**ASSIGNED TASK**
Restate the following records word for word without images.

**INFORMATION PROVIDED**

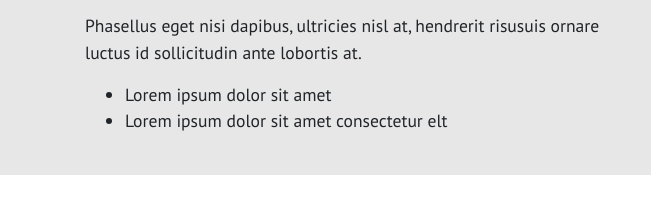
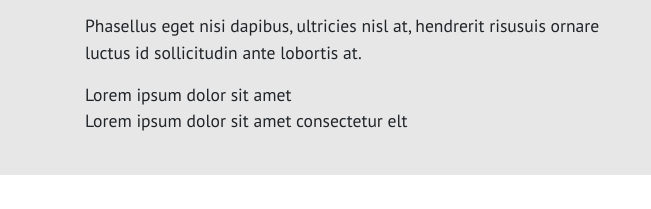
Before and after one commit to eduardomahalo/craze-app, a plain HTML site: page index.html in a window 1280 px wide. Shown: the part 1329-1538 px from the top of the page, 0-651 px from the left. Drawn offline with nearby package versions, Linux system fonts and the light colour scheme; grey boxes are pictures that could not be loaded.

Commit message:
Added fetures class in index file.

```diff
--- a/index.html
+++ b/index.html
@@ -111,7 +111,7 @@
               <p>Lorem ipsum dolor sit amet, consectetur adipiscing elit. Suspendisse fringilla fringilla nisl congue congue. Maecenas nec condimentum libero, at elementum mauris. </p>
               <p>Phasellus eget nisi dapibus, ultricies nisl at, hendrerit risusuis ornare luctus id sollicitudin ante lobortis at.</p>
 
-              <ul>
+              <ul class="features list-unstyled">
                 <li>Lorem ipsum dolor sit amet</li>
                 <li>Lorem ipsum dolor sit amet consectetur elt</li>
               </ul>
```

**RESULT FOR THIS EXERCISE**
Before and after one commit to eduardomahalo/craze-app, a plain HTML site: page index.html in a window 1280 px wide. Shown: the part 1329-1538 px from the top of the page, 0-651 px from the left. Drawn offline with nearby package versions, Linux system fonts and the light colour scheme; grey boxes are pictures that could not be loaded.

Commit message:
Added fetures class in index file.

```diff
--- a/index.html
+++ b/index.html
@@ -111,7 +111,7 @@
               <p>Lorem ipsum dolor sit amet, consectetur adipiscing elit. Suspendisse fringilla fringilla nisl congue congue. Maecenas nec condimentum libero, at elementum mauris. </p>
               <p>Phasellus eget nisi dapibus, ultricies nisl at, hendrerit risusuis ornare luctus id sollicitudin ante lobortis at.</p>
 
-              <ul>
+              <ul class="features list-unstyled">
                 <li>Lorem ipsum dolor sit amet</li>
                 <li>Lorem ipsum dolor sit amet consectetur elt</li>
               </ul>
```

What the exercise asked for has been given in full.